The FBI failed to “fully appreciate the potential significant implications” of Democratic campaign donations to former deputy director Andrew McCabe’s wife, the Justice Department’s internal watchdog reported on Thursday.
And the bureau erred when it failed to tell Congress that McCabe had, as a result of the donations, decided to recuse himself from the law enforcement probe into Hillary Clinton’s use of a personal email account during her time as secretary of state, the report concluded.
“The apparent purpose of that recusal was to address allegations concerning the propriety of McCabe’s continued participation in the Clinton-related investigations, which would be used to undercut the FBI’s credibility,” the report states. “This purpose is generally accomplished by informing the public that McCabe was recused. However, the FBI did not publicize McCabe’s recusal.”
The admonishments leveled in the much-anticipated report on FBI missteps ahead of the 2016 election reflect a broad pattern the document, which is more critical of the bureau’s handling of McCabe’s recusal than it is of McCabe’s own decisions.
The DOJ inspector general found that McCabe “did what he was supposed to do” regarding a potential conflict of interest posed by his wife Jill’s Democratic bid for Virginia’s state Senate in 2015, seeking counsel from FBI ethics officials.

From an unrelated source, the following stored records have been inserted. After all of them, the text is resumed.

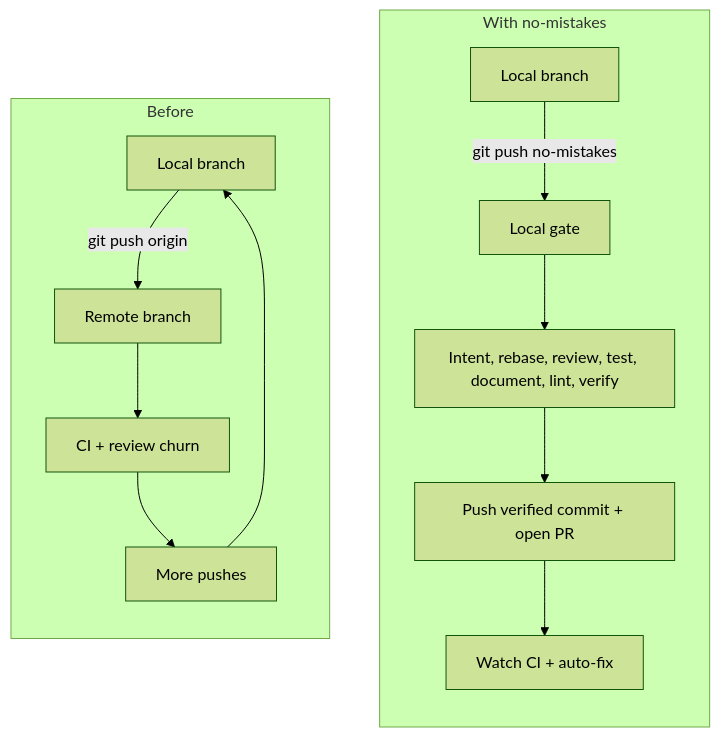
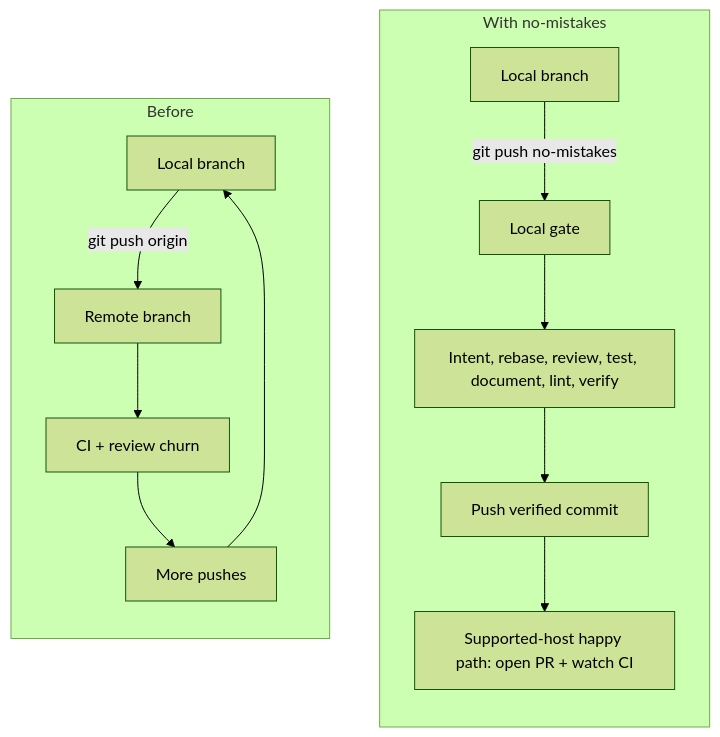
The diagram in docs/src/content/docs/index.mdx (kunchenguid/no-mistakes), drawn with Mermaid (forest theme) before and after one commit. The commit also changed other lines of this file and 65 other files, not shown here.

````diff
--- a/docs/src/content/docs/index.mdx
+++ b/docs/src/content/docs/index.mdx
@@ -29,20 +29,20 @@
 ```mermaid
 flowchart LR
   subgraph before[" Before "]
     direction TB
     A["Local branch"] -->|"git push origin"| B["Remote branch"]
     B --> C["CI + review churn"]
     C --> D["More pushes"]
     D --> A
   end
 
   subgraph after[" With no-mistakes "]
     direction TB
     E["Local branch"] -->|"git push no-mistakes"| F["Local gate"]
     F --> G["Intent, rebase, review, test, document, lint, verify"]
-    G --> H["Push verified commit + open PR"]
-    H --> I["Watch CI + auto-fix"]
+    G --> H["Push verified commit"]
+    H --> I["Supported-host happy path: open PR + watch CI"]
   end
 
   before ~~~ after
 ```
````
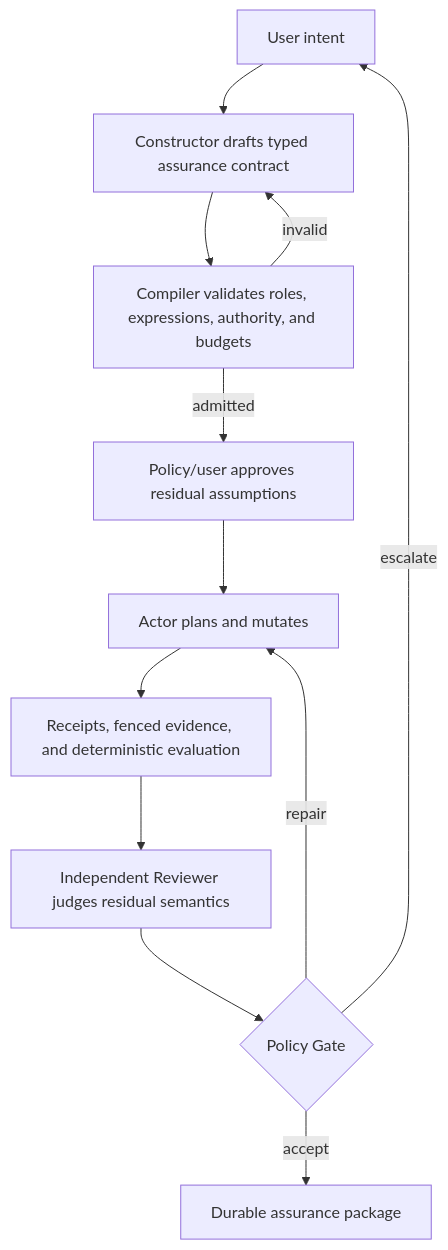
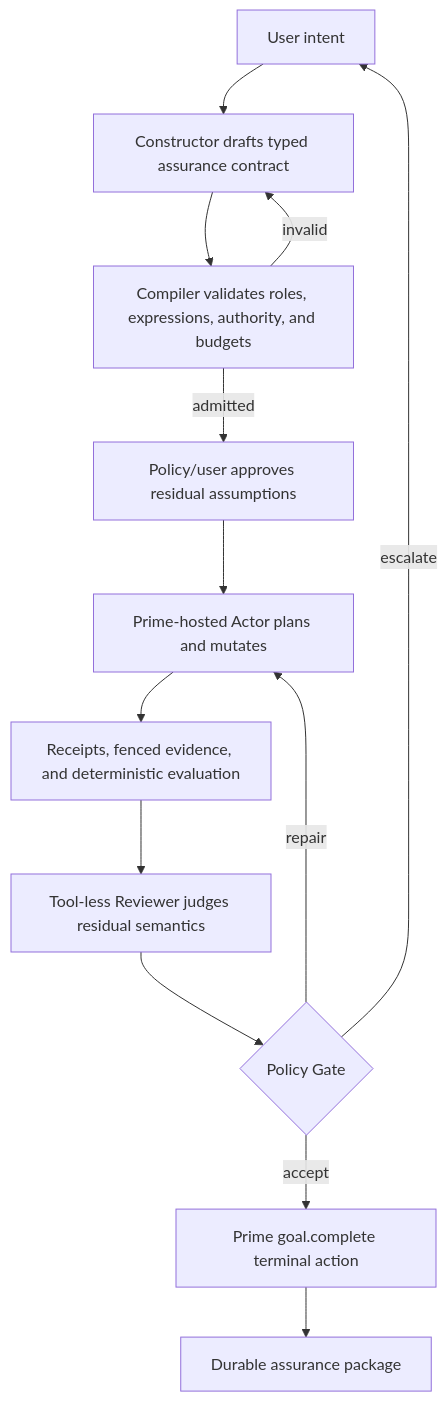
Before and after one commit to bringfire/Rook: the third of 3 diagrams in docs/superpowers/2026-08-17-coordinating-intelligence-candidate-architectures.md, drawn with Mermaid. The commit also changed other lines of this file, not shown here.

Commit message:
docs: close candidate architecture lifecycle gaps

````diff
--- a/docs/superpowers/2026-08-17-coordinating-intelligence-candidate-architectures.md
+++ b/docs/superpowers/2026-08-17-coordinating-intelligence-candidate-architectures.md
@@ -723,14 +849,15 @@
 ```mermaid
 flowchart TD
     U["User intent"] --> K["Constructor drafts typed assurance contract"]
     K --> C["Compiler validates roles, expressions, authority, and budgets"]
     C -->|"invalid"| K
     C -->|"admitted"| P["Policy/user approves residual assumptions"]
-    P --> A["Actor plans and mutates"]
+    P --> A["Prime-hosted Actor plans and mutates"]
     A --> E["Receipts, fenced evidence, and deterministic evaluation"]
-    E --> R["Independent Reviewer judges residual semantics"]
+    E --> R["Tool-less Reviewer judges residual semantics"]
     R --> G{"Policy Gate"}
     G -->|"repair"| A
-    G -->|"accept"| F["Durable assurance package"]
+    G -->|"accept"| T["Prime goal.complete terminal action"]
+    T --> F["Durable assurance package"]
     G -->|"escalate"| U
 ```
````
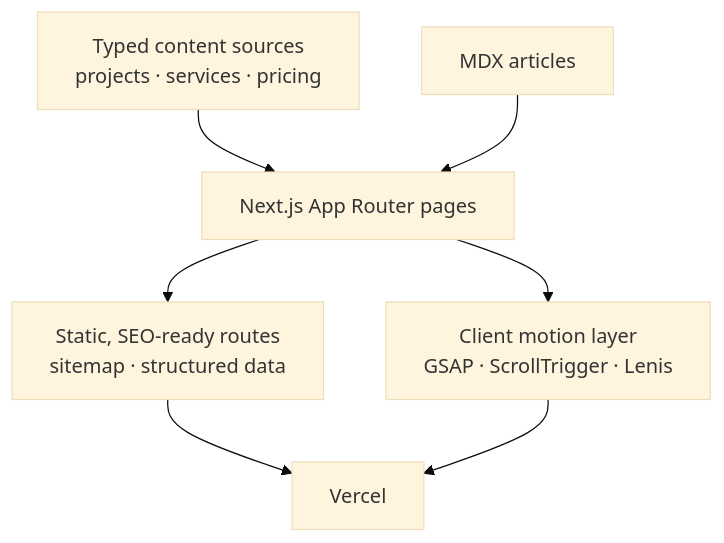
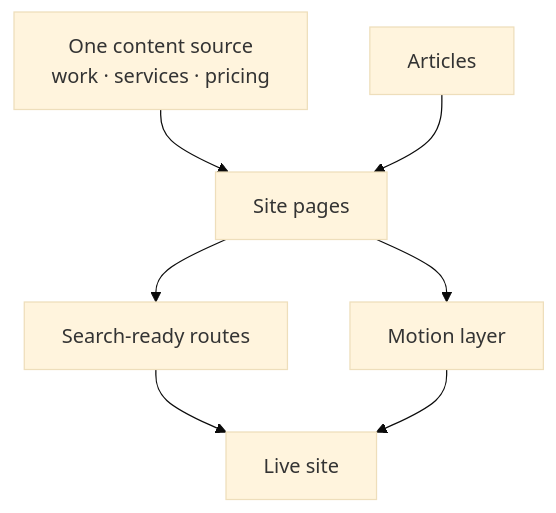
Before and after one commit to DavisHiggins/Higgins-Digital: the diagram in README.md, drawn with Mermaid (base theme). The commit also changed other lines of this file and 8 other files, not shown here.

````diff
--- a/README.md
+++ b/README.md
@@ -48,9 +55,9 @@
 ```mermaid
 flowchart TB
-    C[Typed content sources<br/>projects · services · pricing] --> P[Next.js App Router pages]
-    M[MDX articles] --> P
-    P --> S[Static, SEO-ready routes<br/>sitemap · structured data]
-    P --> X[Client motion layer<br/>GSAP · ScrollTrigger · Lenis]
-    S --> V[Vercel]
-    X --> V
+    C[One content source<br/>work · services · pricing] --> P[Site pages]
+    A[Articles] --> P
+    P --> S[Search-ready routes]
+    P --> M[Motion layer]
+    S --> V[Live site]
+    M --> V
 ```
````
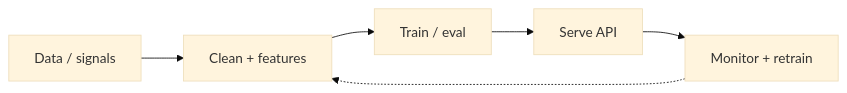
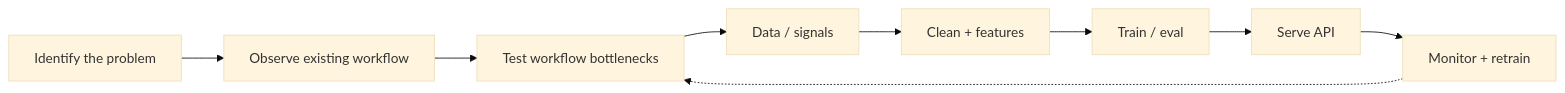
The diagram in README.md (TEHILLA-O/TEHILLA-O), drawn with Mermaid (base theme) before and after one commit.

Commit message:
Start ML shipping diagram from problem and workflow bottlenecks.

````diff
--- a/README.md
+++ b/README.md
@@ -35,8 +35,11 @@
 ```mermaid
 flowchart LR
-  A[Data / signals] --> B[Clean + features]
-  B --> C[Train / eval]
-  C --> D[Serve API]
-  D --> E[Monitor + retrain]
-  E -.-> B
+  A[Identify the problem] --> B[Observe existing workflow]
+  B --> C[Test workflow bottlenecks]
+  C --> D[Data / signals]
+  D --> E[Clean + features]
+  E --> F[Train / eval]
+  F --> G[Serve API]
+  G --> H[Monitor + retrain]
+  H -.-> C
 ```
````
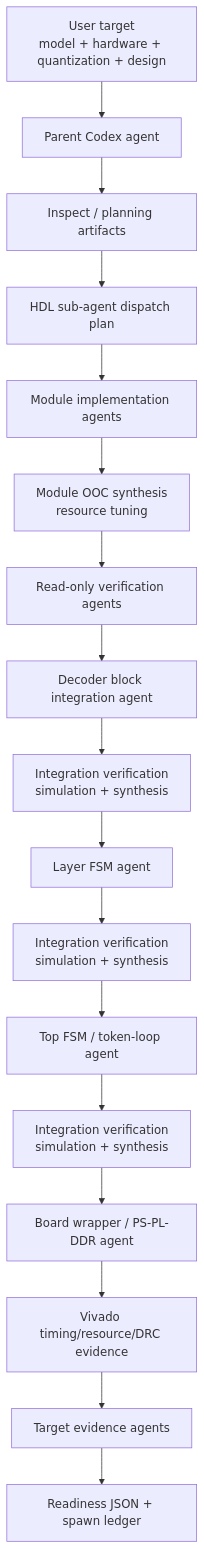
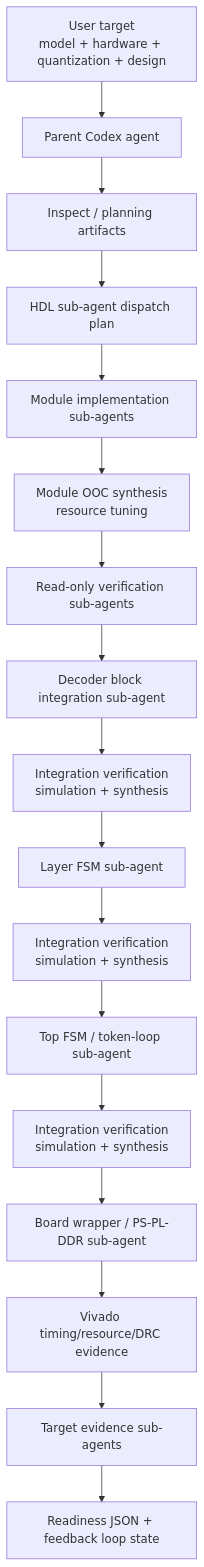
One commit to hathaw9y/nl2hdl changed the diagram in docs/framework_overview.md. Above: the diagram before and after it, drawn with Mermaid. The commit also changed other lines of this file and 14 other files, not shown here.

````diff
--- a/docs/framework_overview.md
+++ b/docs/framework_overview.md
@@ -193,19 +193,19 @@
 ```mermaid
 flowchart TD
     A["User target<br/>model + hardware + quantization + design"] --> B["Parent Codex agent"]
     B --> C["Inspect / planning artifacts"]
     C --> D["HDL sub-agent dispatch plan"]
-    D --> E["Module implementation agents"]
+    D --> E["Module implementation sub-agents"]
     E --> F["Module OOC synthesis<br/>resource tuning"]
-    F --> G["Read-only verification agents"]
-    G --> H["Decoder block integration agent"]
+    F --> G["Read-only verification sub-agents"]
+    G --> H["Decoder block integration sub-agent"]
     H --> I["Integration verification<br/>simulation + synthesis"]
-    I --> J["Layer FSM agent"]
+    I --> J["Layer FSM sub-agent"]
     J --> K["Integration verification<br/>simulation + synthesis"]
-    K --> L["Top FSM / token-loop agent"]
+    K --> L["Top FSM / token-loop sub-agent"]
     L --> M["Integration verification<br/>simulation + synthesis"]
-    M --> N["Board wrapper / PS-PL-DDR agent"]
+    M --> N["Board wrapper / PS-PL-DDR sub-agent"]
     N --> O["Vivado timing/resource/DRC evidence"]
-    O --> P["Target evidence agents"]
-    P --> Q["Readiness JSON + spawn ledger"]
+    O --> P["Target evidence sub-agents"]
+    P --> Q["Readiness JSON + feedback loop state"]
 ```
````
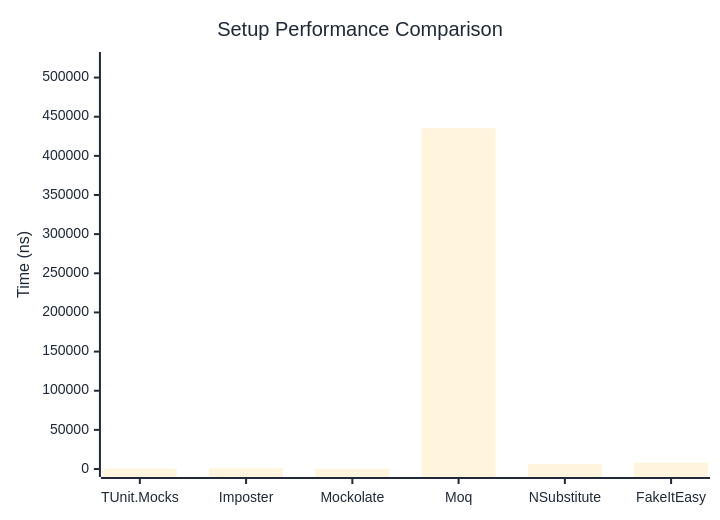
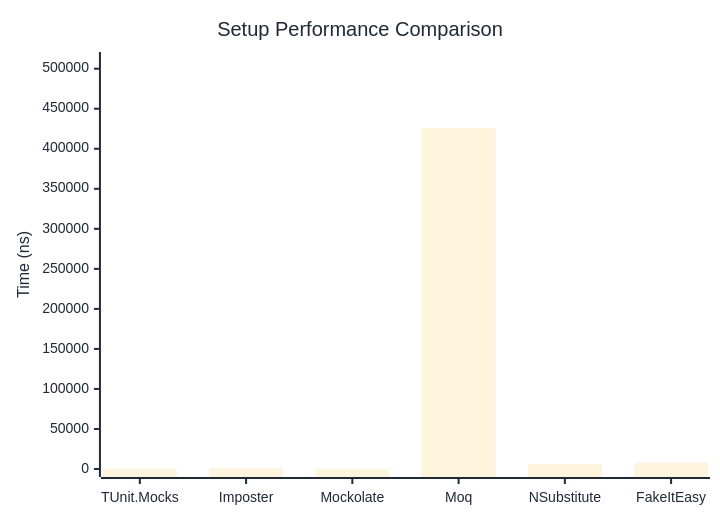
Before and after one commit to thomhurst/TUnit: the first of 2 diagrams in docs/docs/benchmarks/mocks/Setup.md, drawn with Mermaid. The commit also changed other lines of this file and 14 other files, not shown here.

````diff
--- a/docs/docs/benchmarks/mocks/Setup.md
+++ b/docs/docs/benchmarks/mocks/Setup.md
@@ -30,27 +30,27 @@
 ```mermaid
 %%{init: {
   'theme':'base',
   'themeVariables': {
     'primaryColor': '#2563eb',
     'primaryTextColor': '#1f2937',
     'primaryBorderColor': '#1e40af',
     'lineColor': '#6b7280',
     'secondaryColor': '#7c3aed',
     'tertiaryColor': '#dc2626',
     'background': '#ffffff',
     'pie1': '#2563eb',
     'pie2': '#7c3aed',
     'pie3': '#dc2626',
     'pie4': '#f59e0b',
     'pie5': '#10b981',
     'pie6': '#06b6d4',
     'pie7': '#ec4899',
     'pie8': '#6366f1'
   }
 }}%%
 xychart-beta
   title "Setup Performance Comparison"
   x-axis ["TUnit.Mocks", "Imposter", "Mockolate", "Moq", "NSubstitute", "FakeItEasy"]
-  y-axis "Time (ns)" 0 --> 522447
-  bar [522, 818.2, 295.9, 435371.9, 6280.6, 7993.2]
+  y-axis "Time (ns)" 0 --> 510877
+  bar [499.6, 743.5, 293.4, 425730.6, 6194.8, 7938.8]
 ```
````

The inspector general found that McCabe was not required by FBI rules to recuse from the investigation into Hillary Clinton, in which he played a supervisory role for much of 2016.
The report did, however, ding McCabe’s actions once he recused himself, saying he “did not fully comply” with his decision to step aside in three separate incidents.
But the document was harsher toward the FBI’s actions, concluding that an internal examination of public campaign donations to Jill McCabe’s campaign could have given the FBI an early warning of the political optics that prompted McCabe to remove himself from the investigation in October 2016.
McCabe eventually opted to recuse himself from the probe after a media report raised questions about nearly $700,000 in donations to his wife’s campaign from a PAC affiliated with Virginia Gov. Terry McAuliffe, a close Clinton ally, and the state’s Democratic Party. McCabe’s handling of that report partly sparked his firing by Attorney General Jeff Sessions in March and prompted a separate critical report from the inspector general in April.
However, even after McCabe decided to recuse himself, that decision was omitted from a response to Senate Judiciary Chairman Chuck Grassley (R-Iowa) in response to a letter inquiring about steps the FBI was taking to alleviate potential conflicts of interest in its investigation of Clinton’s private email server. That decision to hide the recusal from public release was not made “wisely,” the inspector general’s report found.
Further information about McCabe’s recusal from ongoing FBI investigations is not included in the publicly released version of Thursday’s report but instead is contained in a separate “law enforcement sensitive” version, a decision that McCabe’s lawyer blasted on Thursday.
McCabe counsel Michael Bromwich said in a statement that he had asked the inspector general’s office “not to go down this road” of omitting recusal-related information from the report “because of the unfounded doubts and confusion that would be created.”
“The explanations we were given for the last minute course correction, which we found completely unconvincing, center on the need to protect the confidentiality of a law enforcement matter that has in fact been publicly known for many years,” said Bromwich, himself a former DOJ inspector general.